* [What this task involves]: Below are some records; state how many of their lines contain the word "SelectRa", and add nothing.

* [Data shown]:
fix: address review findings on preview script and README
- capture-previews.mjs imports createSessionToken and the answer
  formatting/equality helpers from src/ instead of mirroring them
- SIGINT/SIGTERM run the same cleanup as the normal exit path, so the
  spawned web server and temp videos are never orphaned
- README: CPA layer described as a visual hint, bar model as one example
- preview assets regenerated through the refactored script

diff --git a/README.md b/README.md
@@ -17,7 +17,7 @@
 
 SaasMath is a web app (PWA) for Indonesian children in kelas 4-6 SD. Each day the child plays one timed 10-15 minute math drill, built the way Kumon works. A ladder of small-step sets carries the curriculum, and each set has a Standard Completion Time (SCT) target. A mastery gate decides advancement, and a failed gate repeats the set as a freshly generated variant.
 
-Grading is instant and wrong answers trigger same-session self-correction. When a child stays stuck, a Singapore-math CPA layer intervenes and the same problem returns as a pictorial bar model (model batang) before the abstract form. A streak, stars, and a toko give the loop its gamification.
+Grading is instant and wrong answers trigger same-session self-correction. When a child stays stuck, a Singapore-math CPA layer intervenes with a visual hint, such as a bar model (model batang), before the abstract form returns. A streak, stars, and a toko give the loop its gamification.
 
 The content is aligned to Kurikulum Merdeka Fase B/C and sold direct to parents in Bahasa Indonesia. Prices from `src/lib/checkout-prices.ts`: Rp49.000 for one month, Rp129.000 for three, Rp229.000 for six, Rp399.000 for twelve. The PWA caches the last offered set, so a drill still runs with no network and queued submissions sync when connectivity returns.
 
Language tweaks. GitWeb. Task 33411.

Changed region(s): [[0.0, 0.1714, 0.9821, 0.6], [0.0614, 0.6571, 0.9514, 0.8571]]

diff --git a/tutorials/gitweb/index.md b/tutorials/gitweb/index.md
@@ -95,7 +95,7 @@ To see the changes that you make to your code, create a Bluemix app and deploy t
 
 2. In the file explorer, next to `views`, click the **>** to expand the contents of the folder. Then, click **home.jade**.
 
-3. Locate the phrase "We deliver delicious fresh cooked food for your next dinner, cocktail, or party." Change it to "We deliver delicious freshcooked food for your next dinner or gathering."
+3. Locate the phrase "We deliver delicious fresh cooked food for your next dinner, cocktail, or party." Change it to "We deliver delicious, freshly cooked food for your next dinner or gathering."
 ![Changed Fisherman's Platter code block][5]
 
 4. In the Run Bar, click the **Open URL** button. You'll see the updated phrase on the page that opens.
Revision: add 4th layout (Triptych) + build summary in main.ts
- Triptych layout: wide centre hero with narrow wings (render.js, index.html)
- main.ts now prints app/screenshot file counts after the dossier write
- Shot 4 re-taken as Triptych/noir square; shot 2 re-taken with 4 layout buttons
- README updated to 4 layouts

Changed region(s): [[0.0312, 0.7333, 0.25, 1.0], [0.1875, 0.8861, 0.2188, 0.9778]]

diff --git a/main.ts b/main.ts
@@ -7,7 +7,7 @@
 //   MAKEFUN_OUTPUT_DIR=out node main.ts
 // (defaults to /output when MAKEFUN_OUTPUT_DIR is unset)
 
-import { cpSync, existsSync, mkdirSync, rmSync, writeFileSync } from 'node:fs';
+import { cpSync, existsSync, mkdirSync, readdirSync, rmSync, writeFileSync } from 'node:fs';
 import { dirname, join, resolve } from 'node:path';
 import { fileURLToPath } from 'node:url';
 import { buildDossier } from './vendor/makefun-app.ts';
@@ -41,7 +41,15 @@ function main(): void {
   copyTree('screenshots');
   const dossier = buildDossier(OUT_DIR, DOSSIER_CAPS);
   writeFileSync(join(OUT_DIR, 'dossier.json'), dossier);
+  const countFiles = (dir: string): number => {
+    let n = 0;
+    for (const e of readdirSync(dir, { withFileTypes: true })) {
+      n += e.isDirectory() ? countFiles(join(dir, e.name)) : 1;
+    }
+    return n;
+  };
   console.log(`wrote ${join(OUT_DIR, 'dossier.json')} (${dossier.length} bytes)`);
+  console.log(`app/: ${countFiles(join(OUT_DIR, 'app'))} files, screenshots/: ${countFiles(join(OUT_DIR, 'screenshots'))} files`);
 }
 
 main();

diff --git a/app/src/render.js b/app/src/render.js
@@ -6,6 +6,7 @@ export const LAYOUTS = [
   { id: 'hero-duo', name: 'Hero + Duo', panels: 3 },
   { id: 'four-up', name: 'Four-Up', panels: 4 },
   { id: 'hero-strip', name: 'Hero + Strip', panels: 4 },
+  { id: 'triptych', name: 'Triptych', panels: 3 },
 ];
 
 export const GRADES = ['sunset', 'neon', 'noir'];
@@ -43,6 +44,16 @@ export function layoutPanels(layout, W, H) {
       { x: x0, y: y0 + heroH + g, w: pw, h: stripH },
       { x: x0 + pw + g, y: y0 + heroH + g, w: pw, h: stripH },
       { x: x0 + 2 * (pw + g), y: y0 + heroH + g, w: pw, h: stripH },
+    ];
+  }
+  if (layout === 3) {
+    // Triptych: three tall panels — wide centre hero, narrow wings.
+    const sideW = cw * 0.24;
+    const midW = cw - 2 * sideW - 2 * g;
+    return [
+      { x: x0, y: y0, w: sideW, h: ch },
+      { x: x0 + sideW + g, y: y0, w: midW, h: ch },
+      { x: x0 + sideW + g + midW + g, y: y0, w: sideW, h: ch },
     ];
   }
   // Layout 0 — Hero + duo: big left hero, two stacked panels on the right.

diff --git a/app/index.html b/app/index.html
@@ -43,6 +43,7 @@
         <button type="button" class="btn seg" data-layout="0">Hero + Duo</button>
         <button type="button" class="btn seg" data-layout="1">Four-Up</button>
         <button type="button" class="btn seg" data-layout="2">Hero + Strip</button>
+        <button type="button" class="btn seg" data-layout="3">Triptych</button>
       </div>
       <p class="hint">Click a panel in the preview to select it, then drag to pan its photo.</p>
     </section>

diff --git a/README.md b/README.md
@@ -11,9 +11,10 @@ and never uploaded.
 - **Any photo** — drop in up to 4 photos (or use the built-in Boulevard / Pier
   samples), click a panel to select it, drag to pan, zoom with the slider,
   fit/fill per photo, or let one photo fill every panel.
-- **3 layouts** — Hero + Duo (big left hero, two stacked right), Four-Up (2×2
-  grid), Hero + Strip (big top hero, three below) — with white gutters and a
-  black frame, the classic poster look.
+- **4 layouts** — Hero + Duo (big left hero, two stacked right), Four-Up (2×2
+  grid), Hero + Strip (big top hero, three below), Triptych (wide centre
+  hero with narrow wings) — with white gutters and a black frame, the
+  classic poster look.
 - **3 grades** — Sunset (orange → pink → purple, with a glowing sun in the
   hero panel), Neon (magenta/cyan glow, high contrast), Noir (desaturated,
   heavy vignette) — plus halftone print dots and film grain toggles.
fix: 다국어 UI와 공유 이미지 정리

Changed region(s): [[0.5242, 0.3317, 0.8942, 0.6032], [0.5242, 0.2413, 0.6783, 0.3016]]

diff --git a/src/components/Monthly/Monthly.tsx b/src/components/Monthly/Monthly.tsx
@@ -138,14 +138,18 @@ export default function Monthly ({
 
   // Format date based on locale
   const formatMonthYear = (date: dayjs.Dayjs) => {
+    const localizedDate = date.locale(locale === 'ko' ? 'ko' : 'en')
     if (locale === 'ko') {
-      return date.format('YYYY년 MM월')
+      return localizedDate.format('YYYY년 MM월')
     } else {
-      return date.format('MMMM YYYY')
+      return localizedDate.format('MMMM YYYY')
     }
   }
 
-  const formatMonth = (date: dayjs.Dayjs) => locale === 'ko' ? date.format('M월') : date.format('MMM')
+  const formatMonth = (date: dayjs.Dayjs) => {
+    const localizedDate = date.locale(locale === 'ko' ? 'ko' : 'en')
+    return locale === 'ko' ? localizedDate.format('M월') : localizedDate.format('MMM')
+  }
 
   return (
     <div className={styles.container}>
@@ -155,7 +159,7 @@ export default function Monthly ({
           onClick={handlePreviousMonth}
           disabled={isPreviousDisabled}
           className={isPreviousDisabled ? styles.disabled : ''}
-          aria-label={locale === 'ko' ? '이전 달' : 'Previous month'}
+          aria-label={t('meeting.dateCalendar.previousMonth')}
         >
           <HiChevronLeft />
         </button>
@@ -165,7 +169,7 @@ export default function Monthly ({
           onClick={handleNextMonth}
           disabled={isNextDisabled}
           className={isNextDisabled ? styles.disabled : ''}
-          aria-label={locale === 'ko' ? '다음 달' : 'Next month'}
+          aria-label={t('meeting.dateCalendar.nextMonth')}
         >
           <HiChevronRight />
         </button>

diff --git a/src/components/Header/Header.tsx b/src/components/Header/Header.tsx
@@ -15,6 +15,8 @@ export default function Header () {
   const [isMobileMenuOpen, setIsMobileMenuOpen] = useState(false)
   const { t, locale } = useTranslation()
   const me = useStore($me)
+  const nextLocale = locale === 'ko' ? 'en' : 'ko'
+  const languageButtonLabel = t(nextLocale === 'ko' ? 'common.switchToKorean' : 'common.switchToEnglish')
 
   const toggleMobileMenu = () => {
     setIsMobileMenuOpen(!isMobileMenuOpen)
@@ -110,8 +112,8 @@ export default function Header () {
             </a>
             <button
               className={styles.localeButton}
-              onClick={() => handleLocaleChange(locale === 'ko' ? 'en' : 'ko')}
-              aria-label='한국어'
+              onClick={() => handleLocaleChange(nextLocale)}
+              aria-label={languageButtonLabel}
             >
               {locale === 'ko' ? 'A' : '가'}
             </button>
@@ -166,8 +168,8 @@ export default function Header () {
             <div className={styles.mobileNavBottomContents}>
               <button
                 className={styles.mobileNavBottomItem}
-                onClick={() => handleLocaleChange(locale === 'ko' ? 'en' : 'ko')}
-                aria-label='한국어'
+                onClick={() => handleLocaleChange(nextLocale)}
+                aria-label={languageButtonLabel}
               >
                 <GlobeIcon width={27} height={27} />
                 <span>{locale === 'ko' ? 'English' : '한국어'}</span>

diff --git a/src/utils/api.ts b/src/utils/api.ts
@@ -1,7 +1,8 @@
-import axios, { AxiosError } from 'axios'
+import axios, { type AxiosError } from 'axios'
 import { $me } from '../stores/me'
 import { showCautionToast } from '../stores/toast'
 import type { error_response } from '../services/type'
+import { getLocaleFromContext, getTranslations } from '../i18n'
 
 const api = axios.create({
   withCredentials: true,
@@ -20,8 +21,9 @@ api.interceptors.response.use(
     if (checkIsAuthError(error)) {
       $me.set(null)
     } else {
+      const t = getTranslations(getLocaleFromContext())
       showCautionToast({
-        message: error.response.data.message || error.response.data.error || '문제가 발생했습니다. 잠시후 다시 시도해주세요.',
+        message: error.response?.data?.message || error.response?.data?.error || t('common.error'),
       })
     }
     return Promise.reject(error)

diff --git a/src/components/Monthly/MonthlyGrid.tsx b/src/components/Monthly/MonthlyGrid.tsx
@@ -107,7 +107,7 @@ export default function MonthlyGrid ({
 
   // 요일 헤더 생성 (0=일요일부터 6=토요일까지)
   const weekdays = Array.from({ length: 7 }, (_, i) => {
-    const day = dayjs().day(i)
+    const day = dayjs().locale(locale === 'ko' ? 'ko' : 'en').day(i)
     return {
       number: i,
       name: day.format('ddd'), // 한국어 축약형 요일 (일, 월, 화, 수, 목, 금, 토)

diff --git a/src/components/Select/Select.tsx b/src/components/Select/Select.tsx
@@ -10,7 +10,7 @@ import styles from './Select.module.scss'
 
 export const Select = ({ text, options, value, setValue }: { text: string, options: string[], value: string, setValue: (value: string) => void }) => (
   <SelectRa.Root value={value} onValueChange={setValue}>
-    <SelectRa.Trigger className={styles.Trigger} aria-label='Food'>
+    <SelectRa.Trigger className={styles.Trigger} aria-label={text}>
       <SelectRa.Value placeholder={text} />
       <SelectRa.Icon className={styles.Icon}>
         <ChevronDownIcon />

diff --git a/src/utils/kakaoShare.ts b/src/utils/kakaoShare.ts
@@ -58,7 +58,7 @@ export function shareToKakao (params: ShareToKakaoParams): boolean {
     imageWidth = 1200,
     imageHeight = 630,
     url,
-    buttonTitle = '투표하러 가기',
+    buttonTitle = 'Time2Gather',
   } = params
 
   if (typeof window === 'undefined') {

* [Solution to the problem]: 5